--- SUPPLIED ENTRIES Enclosed Below ---
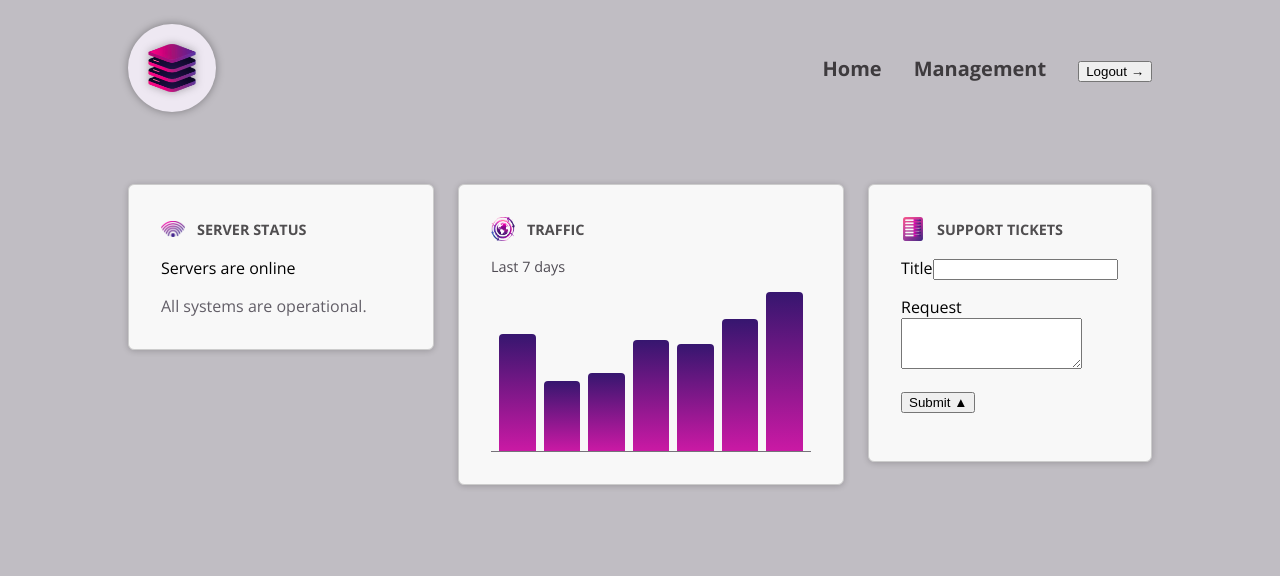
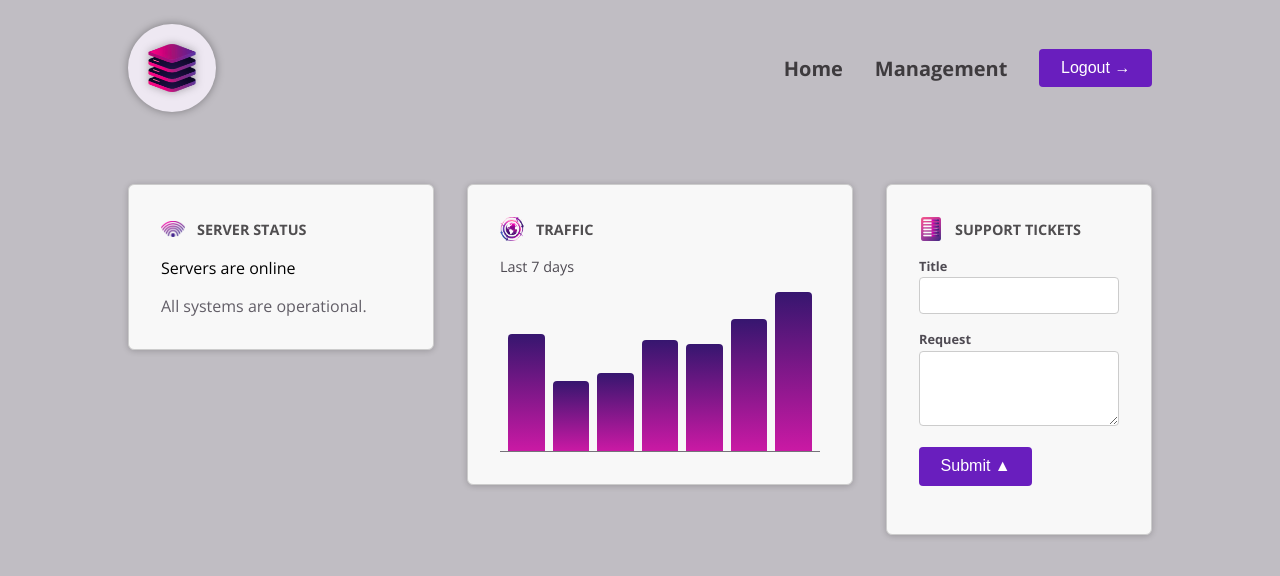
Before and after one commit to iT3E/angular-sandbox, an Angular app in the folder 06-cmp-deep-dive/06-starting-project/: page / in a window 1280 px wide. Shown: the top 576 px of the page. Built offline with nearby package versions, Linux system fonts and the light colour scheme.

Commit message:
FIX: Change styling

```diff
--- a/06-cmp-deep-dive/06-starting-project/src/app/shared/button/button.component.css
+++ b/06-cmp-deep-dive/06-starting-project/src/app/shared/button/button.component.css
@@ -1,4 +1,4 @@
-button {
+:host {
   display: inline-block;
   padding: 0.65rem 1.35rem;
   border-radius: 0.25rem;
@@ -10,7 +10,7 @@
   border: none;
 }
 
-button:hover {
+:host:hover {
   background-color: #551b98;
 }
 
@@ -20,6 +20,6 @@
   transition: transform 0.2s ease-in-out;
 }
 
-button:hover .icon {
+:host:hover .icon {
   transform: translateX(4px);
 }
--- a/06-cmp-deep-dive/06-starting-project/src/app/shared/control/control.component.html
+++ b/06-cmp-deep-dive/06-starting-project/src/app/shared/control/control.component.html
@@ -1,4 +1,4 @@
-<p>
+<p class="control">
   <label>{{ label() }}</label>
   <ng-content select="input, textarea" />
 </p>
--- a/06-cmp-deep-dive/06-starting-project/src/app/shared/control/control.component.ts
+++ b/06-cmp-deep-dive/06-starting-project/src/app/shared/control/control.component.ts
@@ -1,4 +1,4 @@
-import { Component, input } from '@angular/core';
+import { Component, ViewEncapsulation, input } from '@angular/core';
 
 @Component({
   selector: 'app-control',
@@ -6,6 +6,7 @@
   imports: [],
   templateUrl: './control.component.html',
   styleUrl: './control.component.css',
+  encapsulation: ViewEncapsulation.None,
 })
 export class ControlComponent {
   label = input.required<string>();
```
--- End of Enclosed SUPPLIED ENTRIES ---
--- SUPPLIED ENTRIES Enclosed Below ---
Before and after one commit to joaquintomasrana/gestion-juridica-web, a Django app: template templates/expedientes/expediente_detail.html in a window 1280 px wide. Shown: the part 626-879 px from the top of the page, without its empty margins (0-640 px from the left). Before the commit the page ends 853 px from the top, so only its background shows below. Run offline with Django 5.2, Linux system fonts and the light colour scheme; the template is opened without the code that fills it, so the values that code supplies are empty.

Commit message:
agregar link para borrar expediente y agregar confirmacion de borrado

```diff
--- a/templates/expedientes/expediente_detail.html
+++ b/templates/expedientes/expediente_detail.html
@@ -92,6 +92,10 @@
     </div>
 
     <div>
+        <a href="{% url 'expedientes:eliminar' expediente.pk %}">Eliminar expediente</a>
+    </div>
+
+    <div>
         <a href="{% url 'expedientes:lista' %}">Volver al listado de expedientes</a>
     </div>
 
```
--- End of Enclosed SUPPLIED ENTRIES ---
**EXERCISE REQUIREMENTS**
Go through the entries and return each line where the word "dive" occurs.

**TASK RESPONSE**
Before and after one commit to iT3E/angular-sandbox, an Angular app in the folder 06-cmp-deep-dive/06-starting-project/: page / in a window 1280 px wide. Shown: the top 576 px of the page. Built offline with nearby package versions, Linux system fonts and the light colour scheme.
--- a/06-cmp-deep-dive/06-starting-project/src/app/shared/button/button.component.css
+++ b/06-cmp-deep-dive/06-starting-project/src/app/shared/button/button.component.css
--- a/06-cmp-deep-dive/06-starting-project/src/app/shared/control/control.component.html
+++ b/06-cmp-deep-dive/06-starting-project/src/app/shared/control/control.component.html
--- a/06-cmp-deep-dive/06-starting-project/src/app/shared/control/control.component.ts
+++ b/06-cmp-deep-dive/06-starting-project/src/app/shared/control/control.component.ts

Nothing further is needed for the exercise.